The makers of a controversial documentary about Islam are spending millions of dollars to distribute their film on DVD as a paid advertisement in newspapers across the country, including today's Tampa Tribune.
The film, "Obsession: Radical Islam's War Against The West," is meant to scare viewers and to draw attention to Muslim extremist activities around the globe, said Gregory Ross, director of communications for the Clarion Fund.
The Tribune is one of about 70 newspapers that agreed to bundle the film inside its paper. The DVD also will be included in next Sunday's Tampa Tribune.
To date, about 28 million copies of the DVD have been distributed through newspapers and direct mailings in states such as Pennsylvania, Nevada, Michigan and Florida.
At least one newspaper, the News-Record of Greensboro, N.C., declined to distribute the DVD based on its advertising policies.
"It's the reader's choice whether to open it up and view it," said Tampa Tribune Publisher Denise Palmer.
Palmer said the Tribune's decision to distribute the DVD was based on freedom of speech.
"As long as it's solidly in the advertising content," she said, "people should understand it's an advertising message."
She declined to say how much the newspaper was paid.
"Obsession" offers a disclaimer that not all Muslims are extremists, but the film features incendiary scenes of radical Islamists around the world calling for the destruction of the United States and other countries. It makes numerous comparisons between the efforts of these extremists and Adolf Hitler's Nazi party.
Originally produced in 2006, the nearly 2-year-old movie is being rereleased now as a truncated 60-minute DVD. The full 74-minute DVD is being sold online for $14.95.
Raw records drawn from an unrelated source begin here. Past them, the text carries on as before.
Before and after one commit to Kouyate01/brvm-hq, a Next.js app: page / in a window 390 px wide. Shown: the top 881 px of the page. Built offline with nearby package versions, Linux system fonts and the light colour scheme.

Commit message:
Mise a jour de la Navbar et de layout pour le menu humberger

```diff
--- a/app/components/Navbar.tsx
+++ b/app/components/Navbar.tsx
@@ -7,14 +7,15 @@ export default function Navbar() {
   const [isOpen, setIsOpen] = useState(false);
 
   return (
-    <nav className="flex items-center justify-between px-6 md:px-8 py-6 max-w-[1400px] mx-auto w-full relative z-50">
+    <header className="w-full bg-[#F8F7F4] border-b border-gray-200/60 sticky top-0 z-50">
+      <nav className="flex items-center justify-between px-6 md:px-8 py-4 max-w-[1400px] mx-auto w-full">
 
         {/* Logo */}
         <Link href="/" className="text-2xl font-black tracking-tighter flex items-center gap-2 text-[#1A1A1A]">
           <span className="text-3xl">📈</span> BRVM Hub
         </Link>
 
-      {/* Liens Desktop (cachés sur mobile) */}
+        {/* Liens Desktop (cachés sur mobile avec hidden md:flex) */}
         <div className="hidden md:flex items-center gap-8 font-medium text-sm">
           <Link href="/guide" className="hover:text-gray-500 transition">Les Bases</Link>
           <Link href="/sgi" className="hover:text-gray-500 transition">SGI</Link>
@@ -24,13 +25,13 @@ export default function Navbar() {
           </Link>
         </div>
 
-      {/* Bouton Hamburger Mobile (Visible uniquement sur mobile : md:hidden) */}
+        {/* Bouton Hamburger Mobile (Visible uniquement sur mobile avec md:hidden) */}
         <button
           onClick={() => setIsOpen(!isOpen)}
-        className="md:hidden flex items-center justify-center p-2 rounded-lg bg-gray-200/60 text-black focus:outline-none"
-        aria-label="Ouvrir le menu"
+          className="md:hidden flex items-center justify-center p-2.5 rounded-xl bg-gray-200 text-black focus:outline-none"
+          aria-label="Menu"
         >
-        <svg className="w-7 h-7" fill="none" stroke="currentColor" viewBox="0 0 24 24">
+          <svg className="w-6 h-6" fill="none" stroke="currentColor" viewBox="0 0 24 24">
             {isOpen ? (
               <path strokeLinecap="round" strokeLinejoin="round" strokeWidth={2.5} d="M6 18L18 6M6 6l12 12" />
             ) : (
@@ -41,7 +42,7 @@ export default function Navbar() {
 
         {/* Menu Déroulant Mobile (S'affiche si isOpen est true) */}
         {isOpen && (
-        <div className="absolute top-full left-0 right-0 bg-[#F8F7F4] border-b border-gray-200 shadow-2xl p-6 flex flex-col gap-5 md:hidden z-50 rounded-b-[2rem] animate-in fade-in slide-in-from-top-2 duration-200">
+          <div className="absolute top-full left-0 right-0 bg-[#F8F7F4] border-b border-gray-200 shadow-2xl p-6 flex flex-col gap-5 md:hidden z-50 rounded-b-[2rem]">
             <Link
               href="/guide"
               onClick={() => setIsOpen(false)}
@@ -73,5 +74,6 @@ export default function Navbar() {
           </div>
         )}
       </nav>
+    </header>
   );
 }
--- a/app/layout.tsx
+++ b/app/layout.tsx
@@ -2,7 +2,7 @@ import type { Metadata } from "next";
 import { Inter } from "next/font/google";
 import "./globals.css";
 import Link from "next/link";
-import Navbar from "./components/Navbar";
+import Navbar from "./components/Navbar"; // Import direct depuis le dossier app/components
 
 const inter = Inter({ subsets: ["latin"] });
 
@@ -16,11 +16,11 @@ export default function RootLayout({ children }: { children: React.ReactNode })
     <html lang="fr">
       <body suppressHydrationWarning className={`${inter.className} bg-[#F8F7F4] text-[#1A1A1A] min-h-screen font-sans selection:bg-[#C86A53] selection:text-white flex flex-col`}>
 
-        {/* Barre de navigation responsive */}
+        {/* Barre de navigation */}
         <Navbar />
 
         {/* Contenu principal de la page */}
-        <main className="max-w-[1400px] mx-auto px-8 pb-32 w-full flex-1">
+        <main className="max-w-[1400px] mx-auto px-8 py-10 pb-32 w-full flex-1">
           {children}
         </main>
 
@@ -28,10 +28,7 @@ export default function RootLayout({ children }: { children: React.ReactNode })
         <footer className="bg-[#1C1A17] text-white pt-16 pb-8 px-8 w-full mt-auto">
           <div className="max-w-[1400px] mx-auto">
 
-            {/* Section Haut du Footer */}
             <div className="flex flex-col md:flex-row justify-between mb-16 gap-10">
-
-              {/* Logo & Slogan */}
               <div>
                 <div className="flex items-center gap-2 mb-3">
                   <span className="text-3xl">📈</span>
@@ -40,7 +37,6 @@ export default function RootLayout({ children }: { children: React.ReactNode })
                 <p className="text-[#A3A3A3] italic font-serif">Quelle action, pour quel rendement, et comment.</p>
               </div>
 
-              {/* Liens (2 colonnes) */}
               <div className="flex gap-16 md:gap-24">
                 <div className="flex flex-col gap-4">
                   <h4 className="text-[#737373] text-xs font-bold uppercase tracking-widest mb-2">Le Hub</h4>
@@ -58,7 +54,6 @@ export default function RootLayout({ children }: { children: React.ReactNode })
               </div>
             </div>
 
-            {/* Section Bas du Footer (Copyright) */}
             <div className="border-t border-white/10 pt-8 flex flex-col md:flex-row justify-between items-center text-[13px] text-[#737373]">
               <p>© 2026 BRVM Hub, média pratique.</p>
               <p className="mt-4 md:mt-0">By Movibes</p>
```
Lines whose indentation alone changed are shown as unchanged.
Ross said the timing is meant to honor the recent anniversary of the Sept. 11 attacks on the Pentagon and the World Trade Center towers. The film includes repeated video footage of the two airliners crashing into the towers.
He denied that the film is meant to influence the current presidential election.
The DVD is being criticized, particularly by Muslims, for inciting fear.
"The film goes beyond an honest critique of terrorism and radicalism," said Ahmed Rehab, strategic communications director for the Council on American-Islamic Relations. "They're exploiting the fear and hysteria in this country to try and sell a larger conflict that is essentially a religious conflict."
Ross said the film should scare people.
"It's a scary thing. There's people out there who want to kill us," he said. "People say that's fear-mongering. Some people might have said Paul Revere was fear-mongering."
The movie offers little documentation to back up some of its claims. For instance, the film says there are 1 billion Muslims in the world, but only about 10 percent to 15 percent are believed to be radical. The number of Muslims who are anti-American, the film says, is much larger.
"Some of the times in the film, we're referencing sources, but then other times it's discovery we've done on our own," Ross said. "It's no different than Al Gore or Michael Moore or anything else drawing from the public sources and making claims."
"Obsession" is being distributed by the Clarion Fund, a New York-based nonprofit organization founded in November 2006 by Raphael Shore, a native of Canada who produced and co-wrote the film.
Clarion exists to "raise awareness of American national security issues," Ross said.
The organization has relied on private donors to cover distribution costs. The identity of those donors is unknown. Clarion has yet to file a 990 tax return with the Internal Revenue Service, which is required of all tax-exempt entities. Ross said the group's first tax return is expected to be filed shortly.